Our Work

The Young Women's Project builds the leadership and power of young people so that they can transform DC institutions to expand rights and opportunities for DC youth. YWP programs guide youth through a process of personal transformation so they can become leaders in their peer groups, schools, families, and communities who are able to analyze problems, identify solutions, and advocate for change.

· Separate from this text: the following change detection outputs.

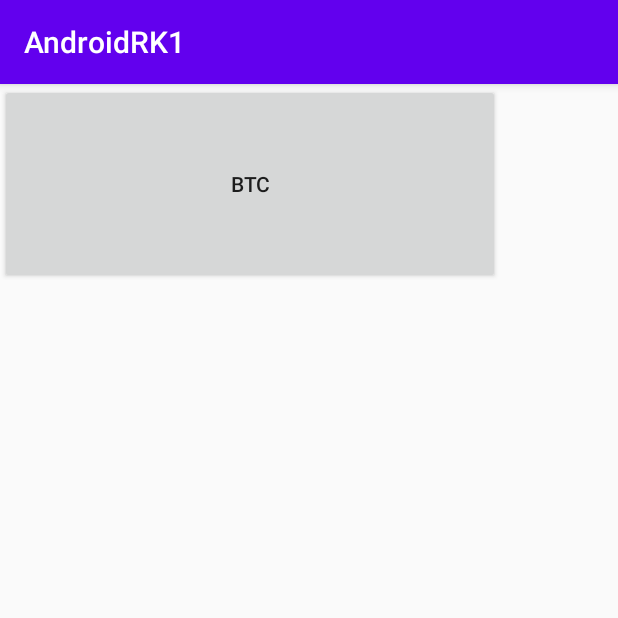
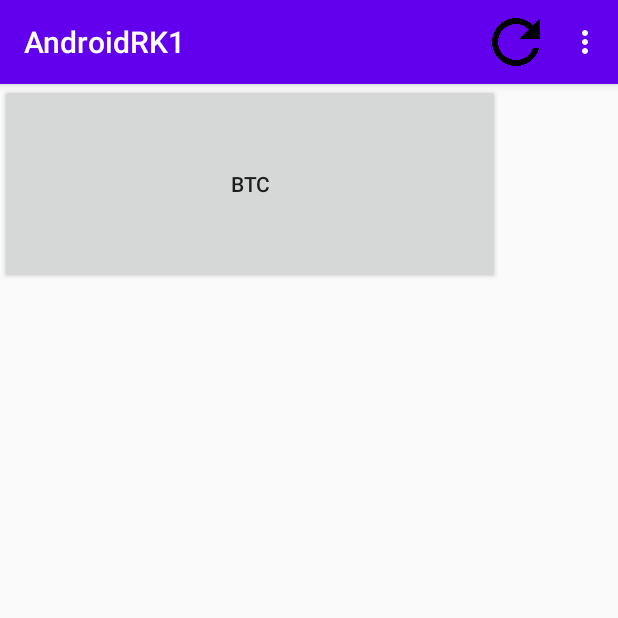
Before and after one commit to AleksMa/AndroidRKs, an Android app: the screen it shows after launch (MainActivity), on a phone screen of 412 x 824 dp, the top half of it. Run offline under Robolectric (Android 15) with nearby library versions, the phone set to English and light mode, and no system bars; libraries missing offline, so code that uses them is left out: com.bmstu.iu9.

Commit message:
[+] basic menu, settings & validation

```diff
--- a/RK1/app/build.gradle
+++ b/RK1/app/build.gradle
@@ -32,6 +32,7 @@ dependencies {
     implementation 'androidx.constraintlayout:constraintlayout:2.0.2'
     implementation "androidx.navigation:navigation-fragment-ktx:2.3.0"
     implementation "androidx.navigation:navigation-ui-ktx:2.3.0"
+    implementation 'androidx.preference:preference:1.1.0'
     testImplementation 'junit:junit:4.12'
     androidTestImplementation 'androidx.test.ext:junit:1.1.2'
     androidTestImplementation 'androidx.test.espresso:espresso-core:3.3.0'
--- a/RK1/app/src/main/AndroidManifest.xml
+++ b/RK1/app/src/main/AndroidManifest.xml
@@ -9,6 +9,7 @@
         android:roundIcon="@mipmap/ic_launcher_round"
         android:supportsRtl="true"
         android:theme="@style/AppTheme">
+        <activity android:name=".SettingsActivity"></activity>
         <activity android:name=".MainActivity">
             <intent-filter>
                 <action android:name="android.intent.action.MAIN" />
--- a/RK1/app/src/main/java/com/bmstu/iu9/swimrunners/androidrk1/MainActivity.kt
+++ b/RK1/app/src/main/java/com/bmstu/iu9/swimrunners/androidrk1/MainActivity.kt
@@ -1,11 +1,35 @@
 package com.bmstu.iu9.swimrunners.androidrk1
 
+import android.content.Intent
+import android.os.Build
 import androidx.appcompat.app.AppCompatActivity
 import android.os.Bundle
+import android.preference.PreferenceManager
+import android.view.Menu
+import android.view.MenuItem
+import android.widget.Toast
+import androidx.annotation.RequiresApi
 
 class MainActivity : AppCompatActivity() {
     override fun onCreate(savedInstanceState: Bundle?) {
         super.onCreate(savedInstanceState)
         setContentView(R.layout.activity_main)
     }
+
+    override fun onCreateOptionsMenu(menu: Menu?): Boolean {
+        menuInflater.inflate(R.menu.menu, menu)
+        return super.onCreateOptionsMenu(menu)
+    }
+
+    @RequiresApi(Build.VERSION_CODES.JELLY_BEAN_MR1)
+    override fun onOptionsItemSelected(item: MenuItem): Boolean {
+        val itemID: Int = item.itemId
+        if (itemID == R.id.settings_menu_item) {
+            startActivity(Intent(this, SettingsActivity::class.java))
+        } else if (itemID == R.id.refresh_menu_item) {
+            Toast.makeText(this, "FIXME!", Toast.LENGTH_SHORT).show()
+        }
+
+        return super.onOptionsItemSelected(item)
+    }
 }
--- /dev/null
+++ b/RK1/app/src/main/res/menu/menu.xml
@@ -0,0 +1,13 @@
+<?xml version="1.0" encoding="utf-8"?>
+<menu xmlns:android="http://schemas.android.com/apk/res/android"
+    xmlns:app="http://schemas.android.com/apk/res-auto">
+    <item
+        android:icon="@drawable/refresh"
+        app:showAsAction="ifRoom"
+        android:id="@+id/refresh_menu_item"
+        android:title="" />
+    <item
+        android:title="@string/settings_menu_item"
+        app:showAsAction="never"
+        android:id="@+id/settings_menu_item"/>
+</menu>
```
Also changed, not shown: RK1/app/src/main/java/com/bmstu/iu9/swimrunners/androidrk1/SettingsActivity.kt (added, +11 -0 lines), RK1/app/src/main/java/com/bmstu/iu9/swimrunners/androidrk1/SettingsFragment.kt (added, +39 -0 lines), RK1/app/src/main/res/layout/activity_settings.xml (added, +18 -0 lines), RK1/app/src/main/res/values/arrays.xml (+10 -0 lines), RK1/app/src/main/res/values/strings.xml (+22 -0 lines), RK1/app/src/main/res/xml/preferences.xml (added, +26 -0 lines), RK1/app/src/main/res/drawable/refresh.png (added).
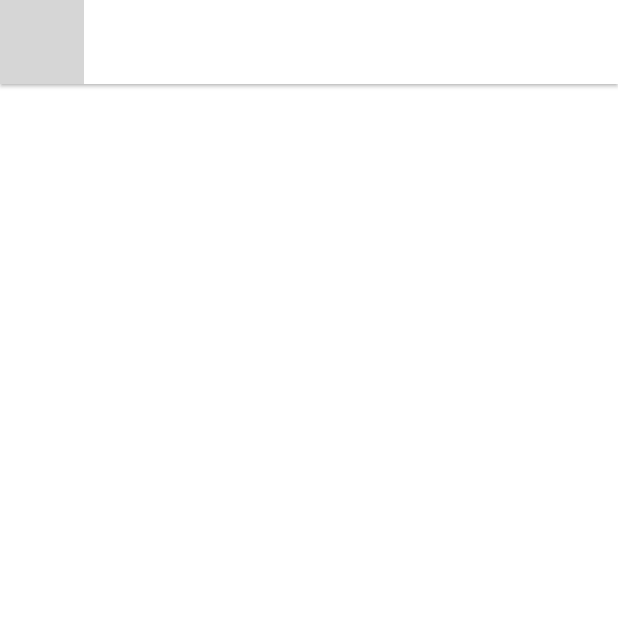
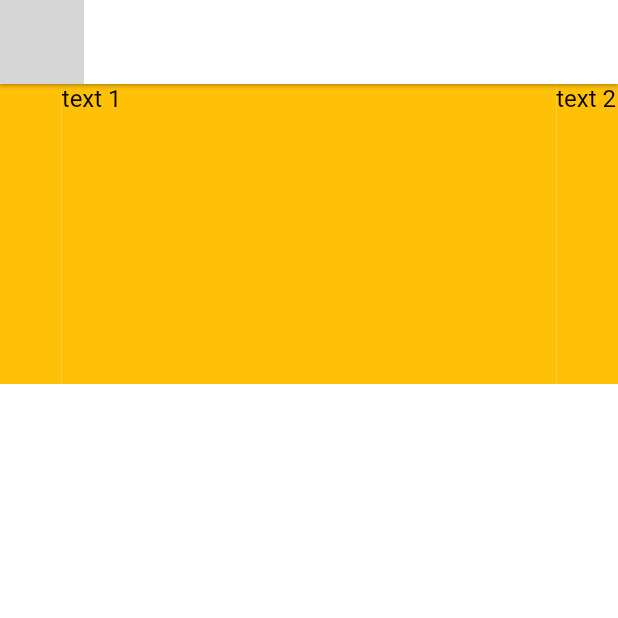
Before and after one commit to DevTiago/food_app, a Flutter app: the screen it shows after launch, on a phone screen of 412 x 824 dp, the top half of it. Run offline on Flutter 3.47's test engine with Material 2 defaults, Android fonts, the phone set to English and light mode, and no system bars; drawn by our look-alikes of carousel_slider; our stand-ins replace flutter_spinkit, page_transition; network calls fail; grey boxes are pictures that could not be loaded.

```diff
--- /dev/null
+++ b/lib/components/carousel.dart
@@ -0,0 +1,25 @@
+import 'package:flutter/material.dart';
+import 'package:carousel_slider/carousel_slider.dart';
+
+
+class Carousel extends StatelessWidget {
+  @override
+  Widget build(BuildContext context) {
+    return CarouselSlider(
+      options: CarouselOptions(height: 200.0, enableInfiniteScroll: true, autoPlay: true,),
+      items: [1,2,3,4,5].map((i) {
+        return Builder(
+          builder: (BuildContext context) {
+            return Container(
+                width: MediaQuery.of(context).size.width,
+                decoration: BoxDecoration(
+                    color: Colors.amber
+                ),
+                child: Text('text $i', style: TextStyle(fontSize: 16.0),)
+            );
+          },
+        );
+      }).toList(),
+    );
+  }
+}
--- a/lib/initial/initial_screen.dart
+++ b/lib/initial/initial_screen.dart
@@ -1,4 +1,5 @@
 import 'package:flutter/material.dart';
+import 'package:food_app/components/carousel.dart';
 
 class InitialScreen extends StatefulWidget {
   @override
@@ -18,6 +19,7 @@ class _InitialScreenState extends State<InitialScreen> {
           }
         ),
       ),
+      body: Carousel(),
     );
   }
 }
```
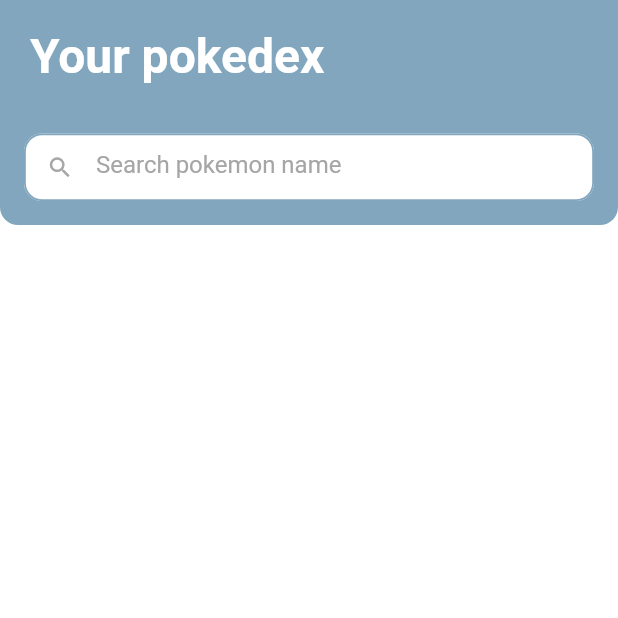
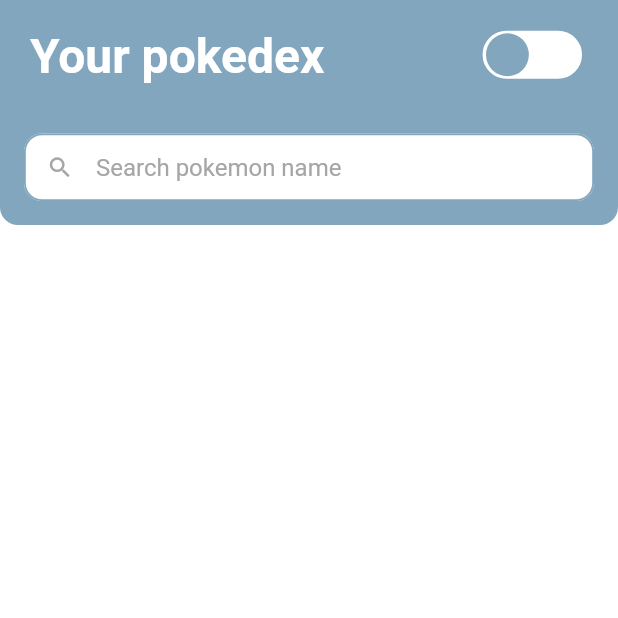
Before and after one commit to HmmOfRivia/pokemon_app, a Flutter app: the screen it shows after launch, on a phone screen of 412 x 824 dp, the top half of it. Run offline on Flutter 3.47's test engine with Material 2 defaults, Android fonts, the phone set to English and light mode, and no system bars; drawn by our look-alikes of lottie; our stand-ins replace bloc, equatable, flutter_bloc, get_it, injectable, shared_preferences; generated files the repository leaves out were written again; network calls fail.

Commit message:
feat(theme): add theme switching to project

```diff
--- /dev/null
+++ b/lib/pokemon_list_page/view/widgets/theme_switcher_button.dart
@@ -0,0 +1,66 @@
+import 'package:app_theme/app_theme.dart';
+import 'package:flutter/material.dart';
+import 'package:flutter_bloc/flutter_bloc.dart';
+import 'package:lottie/lottie.dart';
+import 'package:pokemon_app/src/generated/assets.gen.dart';
+import 'package:pokemon_app/theme/bloc/theme_bloc.dart';
+
+class ThemeSwitcherButton extends StatefulWidget {
+  const ThemeSwitcherButton({
+    super.key,
+    required this.isLightTheme,
+  });
+
+  final bool isLightTheme;
+
+  @override
+  State<ThemeSwitcherButton> createState() => _ThemeSwitcherButtonState();
+}
+
+class _ThemeSwitcherButtonState extends State<ThemeSwitcherButton>
+    with TickerProviderStateMixin {
+  late final AnimationController _controller;
+
+  static const double switcherHeight = 40;
+
+  @override
+  void initState() {
+    super.initState();
+
+    _controller = AnimationController(
+      value: widget.isLightTheme ? 0 : 0.8,
+      vsync: this,
+      duration: const Duration(milliseconds: 500),
+      upperBound: 0.8,
+    );
+  }
+
+  @override
+  void dispose() {
+    _controller.dispose();
+    super.dispose();
+  }
+
+  @override
+  Widget build(BuildContext context) {
+    return GestureDetector(
+      onTap: () {
+        context.read<ThemeBloc>().add(
+              ThemeChanged(
+                appTheme:
+                    widget.isLightTheme ? AppTheme.dark() : AppTheme.light(),
+              ),
+            );
+
+        widget.isLightTheme ? _controller.forward() : _controller.reverse();
+      },
+      child: SizedBox(
+        height: switcherHeight,
+        child: LottieBuilder.asset(
+          Assets.lottie.themeSwitcherLottie,
+          controller: _controller,
+        ),
+      ),
+    );
+  }
+}
--- a/packages/app_theme/lib/src/app_theme.dart
+++ b/packages/app_theme/lib/src/app_theme.dart
@@ -146,10 +146,10 @@ class AppThemeData {
     return InputDecorationTheme(
       isDense: true,
       filled: true,
-      fillColor: Colors.white,
+      fillColor: colors.textInputColor,
       contentPadding: EdgeInsets.symmetric(
         horizontal: AppDimensions.spacer2x,
-        vertical: AppDimensions.spacer4x,
+        vertical: AppDimensions.spacer2x,
       ),
       enabledBorder: OutlineInputBorder(
         borderSide: BorderSide(
--- a/packages/app_theme/lib/src/colors.dart
+++ b/packages/app_theme/lib/src/colors.dart
@@ -7,6 +7,7 @@ class AppColors {
     required this.iconColor,
     required this.dividerColor,
     required this.placeholderColor,
+    required this.textInputColor,
   });
 
   factory AppColors.light() {
@@ -16,6 +17,7 @@ class AppColors {
       iconColor: Colors.white,
       dividerColor: Color.fromARGB(255, 129, 166, 190),
       placeholderColor: Color.fromARGB(255, 230, 230, 230),
+      textInputColor: Colors.white,
     );
   }
 
@@ -26,6 +28,7 @@ class AppColors {
       iconColor: Colors.white,
       dividerColor: Color.fromARGB(255, 170, 175, 178),
       placeholderColor: Color.fromARGB(255, 76, 76, 77),
+      textInputColor: Color.fromARGB(255, 59, 59, 59),
     );
   }
 
@@ -38,6 +41,8 @@ class AppColors {
   final Color dividerColor;
 
   final Color placeholderColor;
+
+  final Color textInputColor;
 
   final ColorScheme scheme = ColorScheme.fromSwatch(
     primarySwatch: MaterialColor(0xFF81A6BE, {
--- a/packages/app_theme/lib/src/typography.dart
+++ b/packages/app_theme/lib/src/typography.dart
@@ -19,6 +19,7 @@ class AppTextStyle {
       cardTitle: headline3.copyWith(color: TextColors.white),
       cardNumber: subtitle1.copyWith(color: TextColors.white),
       chip: bodyText2.copyWith(color: TextColors.white),
+      inputText: bodyText1.copyWith(color: TextColors.black),
       detailTitle: headline2.copyWith(color: TextColors.white),
       statsRow: bodyText1.copyWith(color: TextColors.grey),
       tab: subtitle2.copyWith(color: TextColors.grey),
@@ -32,6 +33,7 @@ class AppTextStyle {
       cardTitle: headline3.copyWith(color: TextColors.white),
       cardNumber: subtitle1.copyWith(color: TextColors.white),
       chip: bodyText2.copyWith(color: TextColors.white),
+      inputText: bodyText1.copyWith(color: TextColors.white),
       detailTitle: headline2.copyWith(color: TextColors.white),
       statsRow: bodyText1.copyWith(color: TextColors.grey),
       tab: subtitle2.copyWith(color: TextColors.grey),
@@ -48,6 +50,8 @@ class AppTextStyle {
 
   final TextStyle chip;
 
+  final TextStyle inputText;
+
   /// Detail page text styles
   final TextStyle detailTitle;
 
@@ -63,6 +67,7 @@ class AppTextStyle {
     required this.cardTitle,
     required this.cardNumber,
     required this.chip,
+    required this.inputText,
     required this.detailTitle,
     required this.statsRow,
     required this.tab,
```
Also changed, not shown: assets/lottie/theme_switcher_lottie.json (added, +1 -0 lines), lib/pokemon_list_page/view/widgets/pokemon_list_page_app_bar.dart (+18 -8 lines), lib/pokemon_list_page/view/widgets/pokemon_list_tile.dart (+15 -9 lines), pubspec.yaml (+11 -0 lines), lib/src/generated/assets.gen.dart (added), pubspec.lock.
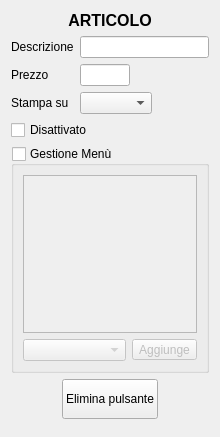
Qt form src/dettagliarticolo.ui (mtonin/gestcassa) before a commit.
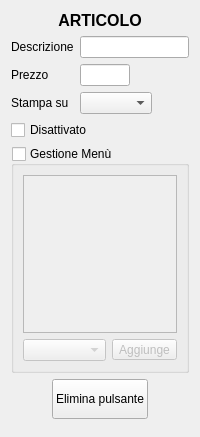
The same form after that commit.

Diff of the .ui file:
```diff
--- a/src/dettagliarticolo.ui
+++ b/src/dettagliarticolo.ui
@@ -6,16 +6,10 @@
    <rect>
     <x>0</x>
     <y>0</y>
-    <width>220</width>
+    <width>200</width>
     <height>437</height>
    </rect>
   </property>
-  <property name="minimumSize">
-   <size>
-    <width>185</width>
-    <height>0</height>
-   </size>
-  </property>
   <property name="windowTitle">
    <string>Form</string>
   </property>
```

Based in Washington, DC, YWP programs engage under-resourced youth of color, ages 14-22, with a focus on teen women, youth in foster care, and homeless youth. Youth staff and members are organized into two issue campaigns, driven by long-term, system-change, focused goals. The Peer Health and Sexuality Education (PHASE) campaign improves youth health outcomes and works to reduce unplanned pregnancies and STIs by expanding comprehensive health education and access to school-based health care, and engaging youth as peer educators and leaders.  The Foster Care Campaign (FCC) develops foster and homeless youth leaders as they work to transform their own lives and improve the child welfare system.  YWP’s model engages youth on four levels: First, we employ youth and invest in their development!  We hire 50 youth campaign staff each year that receive 150+ hours of training and work 4-8 hours a week during school, and 25 hours a week during the summer to educate youth, conduct research, and advocate for policies that support YWP's goals. Next, YWP hires 250 youth as health educators (through the Youth Health Educator Program (YHEP)), who work in high schools to distribute condoms, educate peers, and provide resources and referrals. Third, YWP advocates for policies and programs that increase rights, resources, and job opportunities for under-resourced youth through a youth-adult partnership that integrates research, education, advocacy, and implementation work alongside of city agencies.  Finally, we support the work of other youth serving organizations through the DC-Peer Educators Network (DC-PEN), which provides technical assistance, training, curricula, and youth educator stipends to DC organizations, so that they can hire youth in all parts of the city and contribute to youth health outcomes.